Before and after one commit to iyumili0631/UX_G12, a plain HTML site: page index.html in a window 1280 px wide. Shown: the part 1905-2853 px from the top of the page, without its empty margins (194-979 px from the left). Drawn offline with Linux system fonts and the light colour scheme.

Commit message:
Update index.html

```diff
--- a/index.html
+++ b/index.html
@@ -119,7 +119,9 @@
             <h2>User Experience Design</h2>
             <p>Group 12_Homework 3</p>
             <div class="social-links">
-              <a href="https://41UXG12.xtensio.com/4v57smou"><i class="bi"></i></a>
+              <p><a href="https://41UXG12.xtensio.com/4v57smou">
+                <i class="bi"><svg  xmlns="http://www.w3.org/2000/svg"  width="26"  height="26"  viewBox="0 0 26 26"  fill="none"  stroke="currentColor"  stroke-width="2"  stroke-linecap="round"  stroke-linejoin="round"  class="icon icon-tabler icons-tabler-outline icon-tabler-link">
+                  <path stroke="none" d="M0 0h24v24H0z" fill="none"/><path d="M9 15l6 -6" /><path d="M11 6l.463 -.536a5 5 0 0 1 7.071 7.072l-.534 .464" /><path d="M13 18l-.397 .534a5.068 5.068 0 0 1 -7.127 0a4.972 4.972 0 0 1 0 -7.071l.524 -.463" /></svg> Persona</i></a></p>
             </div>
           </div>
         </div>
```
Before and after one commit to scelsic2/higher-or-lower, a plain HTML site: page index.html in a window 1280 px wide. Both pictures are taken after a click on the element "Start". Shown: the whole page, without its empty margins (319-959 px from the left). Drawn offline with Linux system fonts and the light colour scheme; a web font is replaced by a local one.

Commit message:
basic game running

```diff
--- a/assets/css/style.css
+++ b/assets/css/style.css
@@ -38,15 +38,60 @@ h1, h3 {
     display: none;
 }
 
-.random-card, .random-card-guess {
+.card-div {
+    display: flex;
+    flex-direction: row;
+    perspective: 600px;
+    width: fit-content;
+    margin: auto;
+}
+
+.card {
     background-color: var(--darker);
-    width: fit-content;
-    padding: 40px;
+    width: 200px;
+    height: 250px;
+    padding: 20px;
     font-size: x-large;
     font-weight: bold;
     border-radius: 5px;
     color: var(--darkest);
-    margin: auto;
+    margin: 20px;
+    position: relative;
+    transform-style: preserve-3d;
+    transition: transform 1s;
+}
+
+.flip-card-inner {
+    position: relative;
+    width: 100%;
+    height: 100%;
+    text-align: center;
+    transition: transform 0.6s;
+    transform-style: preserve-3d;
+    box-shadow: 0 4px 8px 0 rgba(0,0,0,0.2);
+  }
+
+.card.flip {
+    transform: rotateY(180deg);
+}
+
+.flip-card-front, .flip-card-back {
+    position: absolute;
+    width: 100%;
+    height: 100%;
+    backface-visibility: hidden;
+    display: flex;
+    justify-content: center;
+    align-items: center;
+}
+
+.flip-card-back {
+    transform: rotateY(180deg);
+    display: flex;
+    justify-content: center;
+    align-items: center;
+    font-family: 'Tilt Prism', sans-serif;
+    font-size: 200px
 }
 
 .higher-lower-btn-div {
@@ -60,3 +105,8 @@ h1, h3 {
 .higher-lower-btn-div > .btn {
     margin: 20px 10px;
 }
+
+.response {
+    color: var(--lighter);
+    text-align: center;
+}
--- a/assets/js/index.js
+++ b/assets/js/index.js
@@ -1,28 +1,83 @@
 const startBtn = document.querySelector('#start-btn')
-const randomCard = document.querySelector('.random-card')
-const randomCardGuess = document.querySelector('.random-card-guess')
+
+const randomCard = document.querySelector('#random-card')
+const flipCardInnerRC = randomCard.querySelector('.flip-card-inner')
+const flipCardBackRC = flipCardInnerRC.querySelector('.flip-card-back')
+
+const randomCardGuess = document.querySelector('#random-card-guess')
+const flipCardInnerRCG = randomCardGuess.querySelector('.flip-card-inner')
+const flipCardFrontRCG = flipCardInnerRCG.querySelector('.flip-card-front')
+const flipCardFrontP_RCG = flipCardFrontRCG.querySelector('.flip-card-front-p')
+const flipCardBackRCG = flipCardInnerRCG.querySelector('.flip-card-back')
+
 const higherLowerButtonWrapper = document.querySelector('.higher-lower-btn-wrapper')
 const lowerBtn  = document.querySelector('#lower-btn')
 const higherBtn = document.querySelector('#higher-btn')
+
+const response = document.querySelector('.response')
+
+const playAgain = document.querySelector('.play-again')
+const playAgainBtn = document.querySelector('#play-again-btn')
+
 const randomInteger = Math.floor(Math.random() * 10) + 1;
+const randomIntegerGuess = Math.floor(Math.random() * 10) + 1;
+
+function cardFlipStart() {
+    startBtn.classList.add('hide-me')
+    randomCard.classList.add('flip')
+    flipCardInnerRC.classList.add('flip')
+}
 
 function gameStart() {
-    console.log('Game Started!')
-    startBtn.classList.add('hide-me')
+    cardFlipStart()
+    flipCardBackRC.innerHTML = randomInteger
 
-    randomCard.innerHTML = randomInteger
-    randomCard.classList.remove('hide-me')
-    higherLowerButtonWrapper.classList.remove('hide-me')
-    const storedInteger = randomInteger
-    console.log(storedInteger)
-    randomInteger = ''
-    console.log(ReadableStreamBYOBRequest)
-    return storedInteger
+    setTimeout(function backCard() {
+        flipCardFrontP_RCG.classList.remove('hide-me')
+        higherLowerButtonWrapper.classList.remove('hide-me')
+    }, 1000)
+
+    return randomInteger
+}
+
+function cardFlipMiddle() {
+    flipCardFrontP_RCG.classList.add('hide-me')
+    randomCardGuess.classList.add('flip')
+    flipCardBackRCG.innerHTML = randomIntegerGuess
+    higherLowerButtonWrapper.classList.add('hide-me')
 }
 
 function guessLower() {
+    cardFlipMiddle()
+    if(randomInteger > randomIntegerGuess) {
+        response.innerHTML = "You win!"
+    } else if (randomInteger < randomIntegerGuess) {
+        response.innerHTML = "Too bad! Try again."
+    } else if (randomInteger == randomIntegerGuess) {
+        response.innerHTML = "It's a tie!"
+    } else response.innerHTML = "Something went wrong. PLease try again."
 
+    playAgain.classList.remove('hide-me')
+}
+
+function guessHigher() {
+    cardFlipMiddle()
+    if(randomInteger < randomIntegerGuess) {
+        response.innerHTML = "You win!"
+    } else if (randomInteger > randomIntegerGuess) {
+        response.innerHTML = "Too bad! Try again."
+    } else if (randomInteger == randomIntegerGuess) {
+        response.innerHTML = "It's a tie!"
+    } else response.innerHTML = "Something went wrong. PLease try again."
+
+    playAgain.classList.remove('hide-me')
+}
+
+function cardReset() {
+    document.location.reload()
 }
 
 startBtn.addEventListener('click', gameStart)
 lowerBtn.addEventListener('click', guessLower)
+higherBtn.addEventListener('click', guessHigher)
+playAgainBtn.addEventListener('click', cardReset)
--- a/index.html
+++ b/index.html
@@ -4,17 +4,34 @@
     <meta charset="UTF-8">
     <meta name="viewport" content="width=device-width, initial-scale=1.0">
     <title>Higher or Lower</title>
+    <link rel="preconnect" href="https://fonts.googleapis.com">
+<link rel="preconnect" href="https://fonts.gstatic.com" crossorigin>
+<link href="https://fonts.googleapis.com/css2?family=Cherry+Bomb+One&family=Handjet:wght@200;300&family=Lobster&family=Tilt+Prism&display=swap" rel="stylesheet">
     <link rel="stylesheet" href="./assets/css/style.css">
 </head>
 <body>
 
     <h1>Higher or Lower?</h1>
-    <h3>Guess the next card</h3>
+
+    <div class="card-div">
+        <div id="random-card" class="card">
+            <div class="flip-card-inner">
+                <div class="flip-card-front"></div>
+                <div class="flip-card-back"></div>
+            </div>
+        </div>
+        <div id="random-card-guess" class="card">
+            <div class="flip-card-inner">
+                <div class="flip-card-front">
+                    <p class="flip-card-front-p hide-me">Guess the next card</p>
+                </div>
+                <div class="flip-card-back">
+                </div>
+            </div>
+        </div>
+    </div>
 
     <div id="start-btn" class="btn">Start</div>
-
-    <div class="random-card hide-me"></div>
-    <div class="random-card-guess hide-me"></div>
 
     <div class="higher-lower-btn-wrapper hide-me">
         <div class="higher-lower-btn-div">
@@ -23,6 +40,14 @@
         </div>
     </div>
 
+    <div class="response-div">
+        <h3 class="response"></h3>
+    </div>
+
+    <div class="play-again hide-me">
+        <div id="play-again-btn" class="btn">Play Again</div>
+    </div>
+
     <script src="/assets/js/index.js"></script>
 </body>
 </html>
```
==================================================
Exercise instructions => When a line contains the string "content", copy it from the records.

Completed task =>
+    width: fit-content;
-    width: fit-content;
+    justify-content: center;
+    justify-content: center;
     <meta name="viewport" content="width=device-width, initial-scale=1.0">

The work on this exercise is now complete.